#### WORK TASK
Please keep the images out and set down the data exactly as given.

★ ★ ★ ★ ★

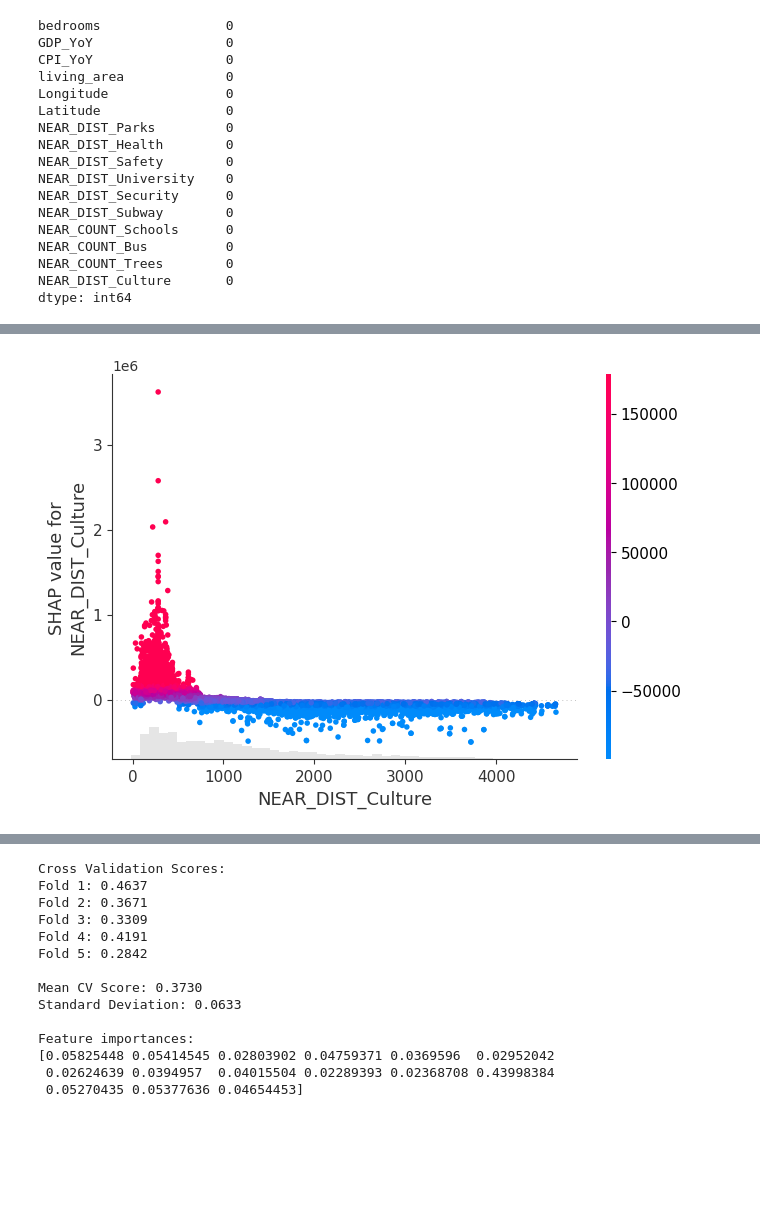
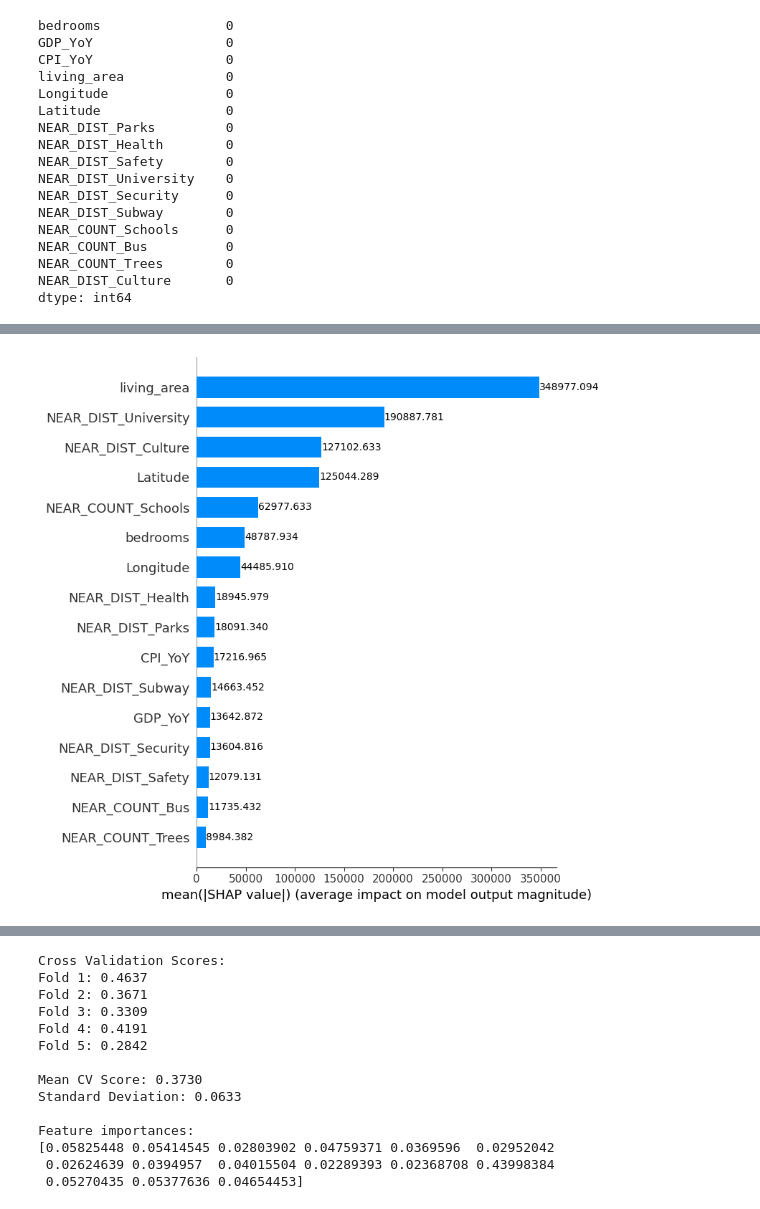
Before and after one commit to hunkim98/boston_real_estate, a Jupyter notebook: spatial_analysis_all.ipynb, the cells around one changed output, grey strips where cells are left out. Cells and saved outputs as stored; diff of their text form; code cells hidden in the pictures; blank space fills up the shorter version.

```diff
--- a/spatial_analysis_all.ipynb
+++ b/spatial_analysis_all.ipynb
@@ -340,7 +379,22 @@ shap.summary_plot(shap_values1, X1, plot_type="bar")
-# %%
-shap.plots.scatter(
-    shap_values1[:, "NEAR_DIST_Culture"],
-    color=shap_values1[:, "NEAR_DIST_Culture"].values,  # SHAP values as color
-)
-# %% [output]
-[figure, removed]
+# %%
+# plot a bar chart of the feature importances
+
+# Create summary plot with numbers
+plt.figure(figsize=(10, 6))
+shap.summary_plot(shap_values1, X1, plot_type="bar", show=False)
+
+# Get the current axis
+ax = plt.gca()
+
+# Add text annotations for each bar
+for i, bar in enumerate(ax.patches):
+    width = bar.get_width()
+    # Add text annotation at the end of each bar
+    plt.text(width, bar.get_y() + bar.get_height()/2,
+             f'{width:.3f}',
+             ha='left', va='center')
+
+plt.tight_layout()
+plt.show()
+# %% [output]
+[figure, added]
```
Also changed, not shown: parts of 44 cells of this notebook, 25 other files.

★ ★ ★ ★ ★

#### TASK RESULT
Before and after one commit to hunkim98/boston_real_estate, a Jupyter notebook: spatial_analysis_all.ipynb, the cells around one changed output, grey strips where cells are left out. Cells and saved outputs as stored; diff of their text form; code cells hidden in the pictures; blank space fills up the shorter version.

```diff
--- a/spatial_analysis_all.ipynb
+++ b/spatial_analysis_all.ipynb
@@ -340,7 +379,22 @@ shap.summary_plot(shap_values1, X1, plot_type="bar")
-# %%
-shap.plots.scatter(
-    shap_values1[:, "NEAR_DIST_Culture"],
-    color=shap_values1[:, "NEAR_DIST_Culture"].values,  # SHAP values as color
-)
-# %% [output]
-[figure, removed]
+# %%
+# plot a bar chart of the feature importances
+
+# Create summary plot with numbers
+plt.figure(figsize=(10, 6))
+shap.summary_plot(shap_values1, X1, plot_type="bar", show=False)
+
+# Get the current axis
+ax = plt.gca()
+
+# Add text annotations for each bar
+for i, bar in enumerate(ax.patches):
+    width = bar.get_width()
+    # Add text annotation at the end of each bar
+    plt.text(width, bar.get_y() + bar.get_height()/2,
+             f'{width:.3f}',
+             ha='left', va='center')
+
+plt.tight_layout()
+plt.show()
+# %% [output]
+[figure, added]
```
Also changed, not shown: parts of 44 cells of this notebook, 25 other files.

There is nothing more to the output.